The U.S. Senate on Wednesday evening fell one vote short of the 60 needed to call for a vote on a bill that would have extended renewable tax incentives for a year.

The vote was reminiscent of the energy bill debates in December, when the Senate twice failed -- by only a few votes -- to end filibusters on a bill that would have included $21.5 billion in renewable tax credits over the next decade (see Senate Rejects Green Incentives to Pass Energy Bill, Senate Sends Energy Bill Back to Beginning, House Passes Energy Bill, Will Greentech Get Anything from the Energy Bill? and Renewable Tax Credit and Portfolio Standard Could Get Cut From Energy Bill).

"With 116,000 jobs and nearly $19 billion in investment at risk in the renewable energy industries, a minority of the Senate has again frustrated the desire of millions of Americans across the political spectrum who overwhelmingly support clean, home-grown energy," said Randall Swisher, executive director of the American Wind Energy Association, in a written statement.

The tax incentives, set to expire at the end of this year, are expected to cost $3 billion over 10 years.
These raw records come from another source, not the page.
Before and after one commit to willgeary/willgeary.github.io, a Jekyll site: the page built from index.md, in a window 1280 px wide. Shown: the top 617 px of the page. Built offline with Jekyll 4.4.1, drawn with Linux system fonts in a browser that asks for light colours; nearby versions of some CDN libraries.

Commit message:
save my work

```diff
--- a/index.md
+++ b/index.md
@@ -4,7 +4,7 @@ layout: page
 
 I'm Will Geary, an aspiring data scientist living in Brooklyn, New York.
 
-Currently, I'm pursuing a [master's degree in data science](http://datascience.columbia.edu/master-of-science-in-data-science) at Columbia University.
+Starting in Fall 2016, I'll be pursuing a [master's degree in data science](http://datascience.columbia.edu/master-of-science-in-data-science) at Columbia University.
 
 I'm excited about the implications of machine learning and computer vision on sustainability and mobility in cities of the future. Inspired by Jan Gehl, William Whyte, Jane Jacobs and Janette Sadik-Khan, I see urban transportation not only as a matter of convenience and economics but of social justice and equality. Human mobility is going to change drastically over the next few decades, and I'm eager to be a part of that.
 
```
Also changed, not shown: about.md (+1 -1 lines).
Because many energy projects take more than a year to complete, companies have said the incentives' looming expiration date is stalling projects that wouldn't have been completed until after the end of this year (see U.S. Green-Energy Industry Hopes For Tax Reprieve).

Fears that the incentives might not be renewed have contributed to lower share prices. Before the vote Wednesday, the WilderHill Clean Energy Index, which monitors U.S. clean-energy stocks, fell 3.4 percent to close at 214.24 points.
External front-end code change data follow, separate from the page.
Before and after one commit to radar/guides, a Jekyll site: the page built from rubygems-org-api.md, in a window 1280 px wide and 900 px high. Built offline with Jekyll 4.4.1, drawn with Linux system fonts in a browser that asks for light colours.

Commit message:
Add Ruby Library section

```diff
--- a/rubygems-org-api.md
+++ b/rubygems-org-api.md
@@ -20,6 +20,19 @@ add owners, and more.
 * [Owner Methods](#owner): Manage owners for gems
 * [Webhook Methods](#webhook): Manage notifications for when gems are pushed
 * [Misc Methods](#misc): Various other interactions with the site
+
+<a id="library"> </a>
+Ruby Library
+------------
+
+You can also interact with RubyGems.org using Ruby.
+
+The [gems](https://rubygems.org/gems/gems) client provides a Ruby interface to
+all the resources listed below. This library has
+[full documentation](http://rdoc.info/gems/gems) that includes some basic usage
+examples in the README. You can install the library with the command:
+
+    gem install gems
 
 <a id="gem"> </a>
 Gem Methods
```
Unless a last-minute bargain changes another vote, the Senate will now consider the House-approved version of the economic stimulus bill, which doesn't include a tax-extension credit. The Senate hopes to pass a stimulus plan by Feb. 15.